§ **How to complete this task**: The answer must be an exact copy of the records, with every picture left out.

§ **Study material**:
== Segment start ==

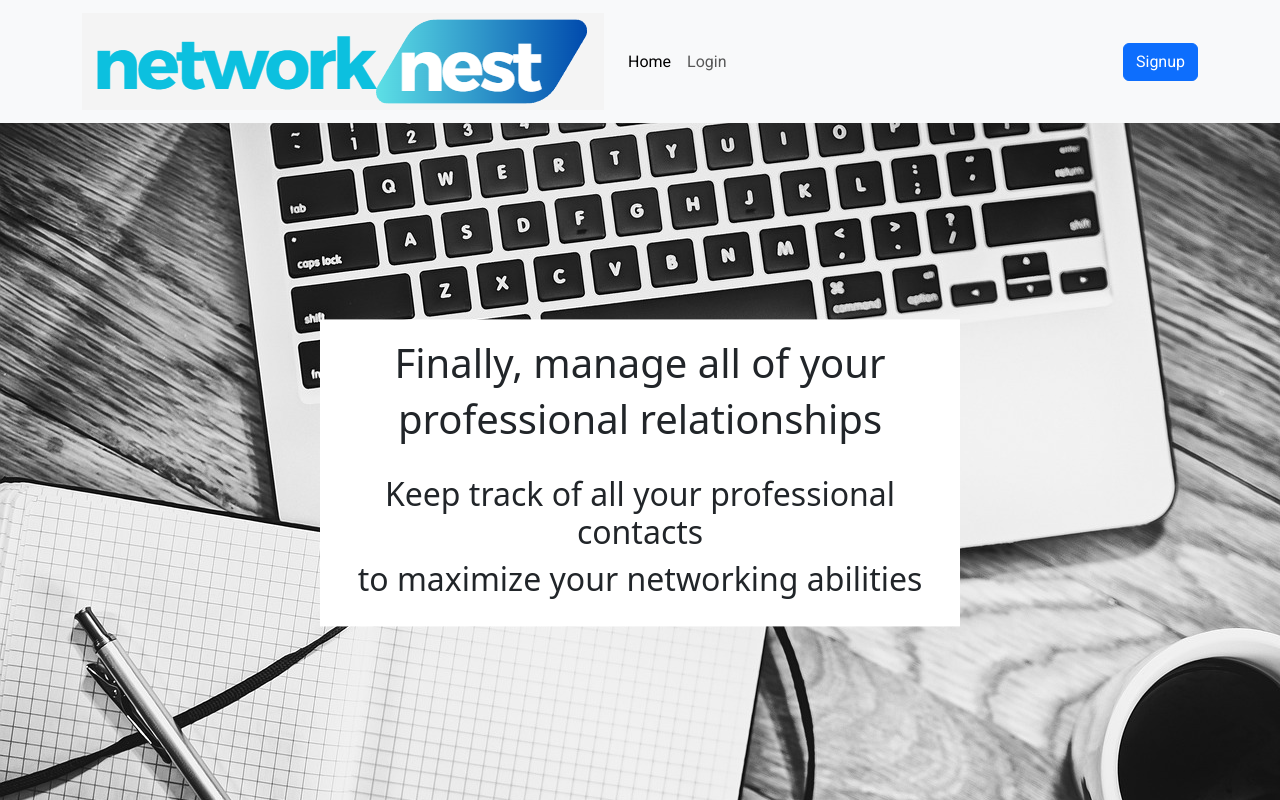
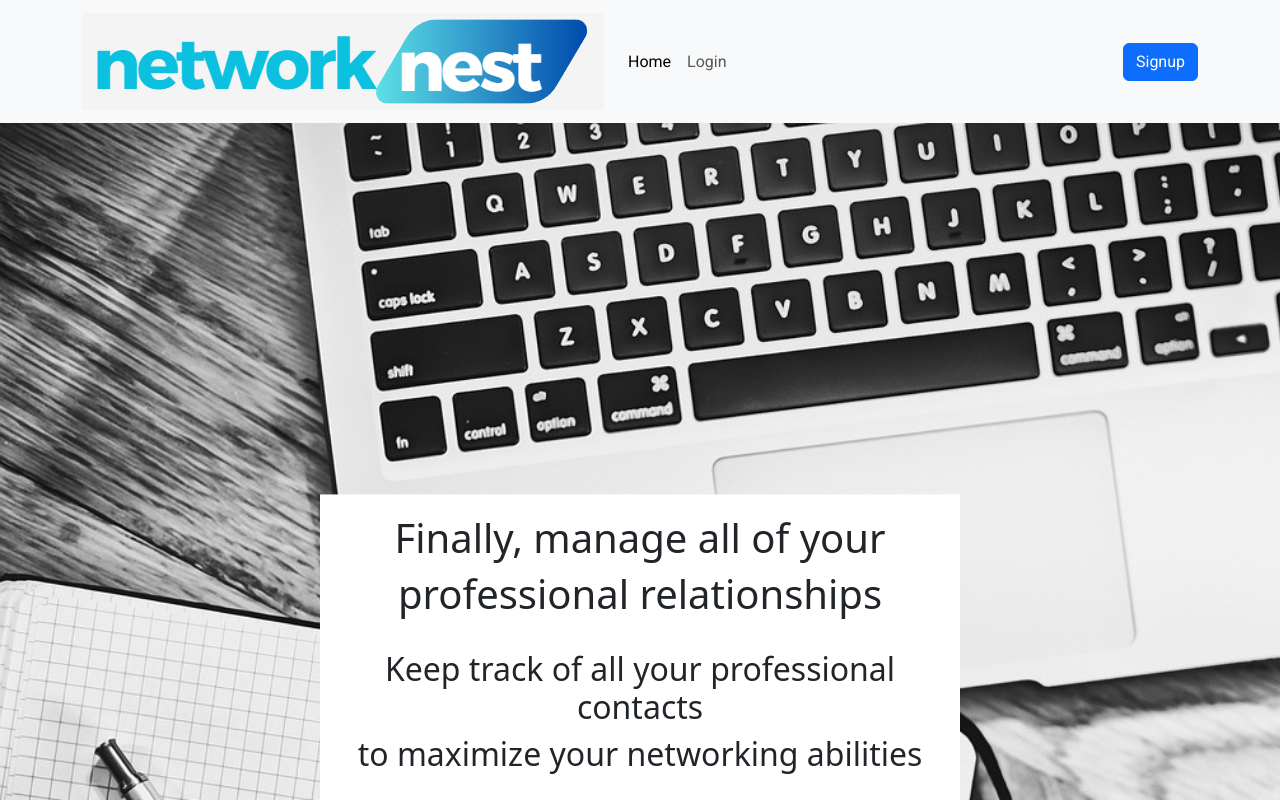
Before and after one commit to eaw-pid/network-nest, a React (Create React App) app in the folder client/: page / in a window 1280 px wide. Shown: the top 800 px of the page. Built offline with nearby package versions, Linux system fonts and the light colour scheme; no server answers.

Commit message:
fix bugs on update connections

```diff
--- a/client/src/components/CompanyCard.js
+++ b/client/src/components/CompanyCard.js
@@ -23,7 +23,7 @@ function CompanyCard({company}) {
 
             <Col lg={5}>
 
-            {/* <div className="holder"> */}
+
             <Card style={{ width: '35rem' }}>
             <Card.Img  src="https://t3.ftcdn.net/jpg/02/55/86/12/360_F_255861239_viu6hRNcURzeKUoyPJBFOyTu1fA8aJtM.jpg" alt="Card image cap"/>
                 <Card.Body>
@@ -36,7 +36,7 @@ function CompanyCard({company}) {
                     {employeeList}
                 </Card.Footer>
             </Card>
-            {/* </div> */}
+
             <br/>
             <br/>
             </Col>
--- a/client/src/index.css
+++ b/client/src/index.css
@@ -11,7 +11,7 @@
 .landing-homepage {
   position: relative;
   text-align: center;
-  padding-top: 350px;
+  padding-top: 700px;
   padding-bottom: 350px;
   background: url("./images/computer-820281_1280.jpg");
   background-size: cover;
```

== Segment end ==

§ **Result**:
Before and after one commit to eaw-pid/network-nest, a React (Create React App) app in the folder client/: page / in a window 1280 px wide. Shown: the top 800 px of the page. Built offline with nearby package versions, Linux system fonts and the light colour scheme; no server answers.

Commit message:
fix bugs on update connections

```diff
--- a/client/src/components/CompanyCard.js
+++ b/client/src/components/CompanyCard.js
@@ -23,7 +23,7 @@ function CompanyCard({company}) {
 
             <Col lg={5}>
 
-            {/* <div className="holder"> */}
+
             <Card style={{ width: '35rem' }}>
             <Card.Img  src="https://t3.ftcdn.net/jpg/02/55/86/12/360_F_255861239_viu6hRNcURzeKUoyPJBFOyTu1fA8aJtM.jpg" alt="Card image cap"/>
                 <Card.Body>
@@ -36,7 +36,7 @@ function CompanyCard({company}) {
                     {employeeList}
                 </Card.Footer>
             </Card>
-            {/* </div> */}
+
             <br/>
             <br/>
             </Col>
--- a/client/src/index.css
+++ b/client/src/index.css
@@ -11,7 +11,7 @@
 .landing-homepage {
   position: relative;
   text-align: center;
-  padding-top: 350px;
+  padding-top: 700px;
   padding-bottom: 350px;
   background: url("./images/computer-820281_1280.jpg");
   background-size: cover;
```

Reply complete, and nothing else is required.